The role of guns in revolutions

The role of guns in revolutions

Guns are the great equalizer of power. Guns make it possible for an elderly grandma to ward off an assault from a young perpetrator. Guns make it possible for a preaching minister to keep a congregation safe in the midst of a mass shooting event. And guns make it possible for a group of citizens to overthrow a government.

According to the dictionary, a revolution is the “forcible overthrow of a government or social order, in favor of a new system.” The question for this blog is: How do you forcibly overthrow a government without guns? The answer is, you don’t. In 1989, a wave of revolution attempts happened around the world, most predominately in Eastern Europe, but also in China (we’ll discuss China later in this post).

The revolutions in Eastern Europe were remarkably successful as the Soviet Union collapsed under the overwhelming pressure of dissidents supported by the entire western world. Like dominoes, one communist state after another dissolved into oblivion. Each government’s collapse began with an uprising from the people, followed by bullets. Bullets ALWAYS follow an uprising from the people. If citizens can find a way to get guns, then they might have a fighting chance against the establishment. Otherwise it’s just a matter of time until the revolution becomes a failure; squashed by the state’s usually overpowering use of firearms.

Probably the most dramatic, successful revolution in 1989 occurred in Romania. In December 1989, the people of Romania started to protest their brutal dictator and his policies. The protests were centered in Bucharest, but extended to cities and towns across the country. The Romanian secret police tried to fight off the rebellion, and would have succeed, except the people were joined by the Romanian Army which refused to fire upon its own people. In a shocking turn of events, it was soldiers from the Romanian Army (not civilians) who chased after the fleeing dictator, Nicolae Ceaușescu, and captured, tried, and swiftly executed him.

Even after the execution of Nicolae, the fighting continued between the secret police, who were still loyal communists, and the Romanian Army, who were solidly with the people. After many days and many deaths, the Romanian Army eventually succeeded in ridding Romania of communism once and for all.
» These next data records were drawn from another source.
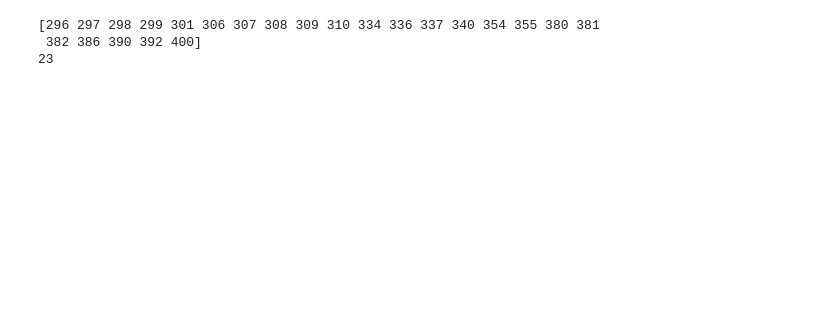
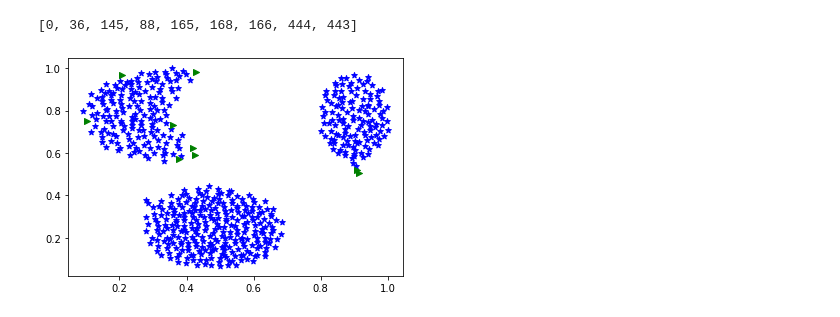
Before and after one commit to Ftmarruda/p1-mc886, a Jupyter notebook: dbscan.ipynb, the cells around one changed output. Cells and saved outputs as stored; diff of their text form; code cells hidden in the pictures; blank space fills up the shorter version.

Commit message:
DBSCAN identifica todos os pontos passados e reprocessa outliers.

```diff
--- a/dbscan.ipynb
+++ b/dbscan.ipynb
@@ -27,7 +27,7 @@ def dbscan(data_in: np.ndarray, radius_of_neighborhood: float, number_of_neighbo
         availabe_points.append(i)
 
     #escolha aleatoria de um ponto
-    index_list = [np.random.choice(data.shape[0])]
+    index_list = [np.random.choice(data_in.shape[0])]
 
     #enquanto ainda houver pontos não visitados, este laço é executado
     while availabe_points:
@@ -43,7 +43,7 @@ def dbscan(data_in: np.ndarray, radius_of_neighborhood: float, number_of_neighbo
         availabe_points.remove(point)
 
         #calcula a distância entre o ponto escolhido e todos os outros do dataset
-        dist = np.linalg.norm(data[point]-data,axis=1)
+        dist = np.linalg.norm(data_in[point]-data_in,axis=1)
 
         #identifica os vizinhos do ponto escolhido de acordo com o raio passado como parâmetro
         neighbors = np.where(dist < radius_of_neighborhood)[0]
@@ -56,14 +56,30 @@ def dbscan(data_in: np.ndarray, radius_of_neighborhood: float, number_of_neighbo
         #classificação dos pontos
         if neighbors.shape[0] >= number_of_neighbors:
             core_points.append(point)
+        elif neighbors.any() in core_points:
+            border_points.append(point)
+        else:
+            outliers.append(point)
+
+    #etapa para verificar se outliers realmente são outliers
+    for i in outliers:
+        #calcula a distância entre o ponto escolhido e todos os outros do dataset
+        dist = np.linalg.norm(i-data_in,axis=1)
+
+        #identifica os vizinhos do ponto escolhido de acordo com o raio passado como parâmetro
+        neighbors = np.where(dist < radius_of_neighborhood)[0]
+
+        if neighbors.any() in core_points:
+            outlier.remove(i)
+            border.append(i)
 
 
 
-    return
+    return core_points, border_points, outliers
 
-def dbclusters(core_points: list):
+def dbscan_clusters(core_points: list):
 
     return
 
-def dbfit():
+def dbscan_fit():
     pass
@@ -72,21 +86,21 @@ a = dbscan(data_in = data, radius_of_neighborhood = 55, number_of_neighbors = 15
-# %%
-availabe_points = []
-for i in range(data.shape[0]):
-    availabe_points.append(i)
-
-index_list = [np.random.choice(data.shape[0])]
-
-point = index_list.pop(0)
-
-availabe_points.remove(point)
-
-dist = np.linalg.norm(data[point]-data,axis=1)
-
-        #identifica os vizinhos do ponto escolhido de acordo com o raio passado como parâmetro
-neighbors = np.where(dist < 50)[0]
-print(neighbors)
-print(neighbors.shape[0])
-# %% [output]
-[296 297 298 299 301 306 307 308 309 310 334 336 337 340 354 355 380 381
- 382 386 390 392 400]
-23
+# %%
+core, border, outlier = dbscan(data_in = data_norm, radius_of_neighborhood = 0.0477, number_of_neighbors = 5)
+print(border)
+# %% [output]
+[0, 36, 145, 88, 165, 168, 166, 444, 443]
+# %%
+
+core.sort()
+border.sort()
+outlier.sort()
+# %%
+x_core, y_core = np.hsplit(data_norm[core], 2)
+x_border, y_border = np.hsplit(data_norm[border], 2)
+x_outlier, y_outlier = np.hsplit(data_norm[outlier], 2)
+# %%
+plt.scatter(x_core, y_core, marker='*', color = 'b')
+plt.scatter(x_border, y_border, marker='>', color = 'g')
+plt.scatter(x_outlier, y_outlier, marker='X', color = 'r')
+plt.show()
+# %% [output]
+[figure, added]
```
Also changed, not shown: parts of 1 cell of this notebook.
The people of Romania got lucky. They had the Romanian Army on their side. Imagine if the army hadn’t defected. It would have been a swift “game over” for the dissidents and certain death for any discovered to have been involved in the attempted government overthrow. This is exactly what happened in China earlier that same year.

In the Spring of 1989, Chinese citizens, fed up with the oppressive and corrupt communist regime, descended upon Tiananmen Square in Beijing to hold peaceful protests. Their demonstration attracted tens-of-thousands of supporters who gathered in Tiananmen Square and cities across China. And though the protests were “peaceful” the Chinese government treated the dissident voices as a threat to be reckoned with, and mobilized 300,000 soldiers to get rid of them. 300,000 soldiers! Think of it.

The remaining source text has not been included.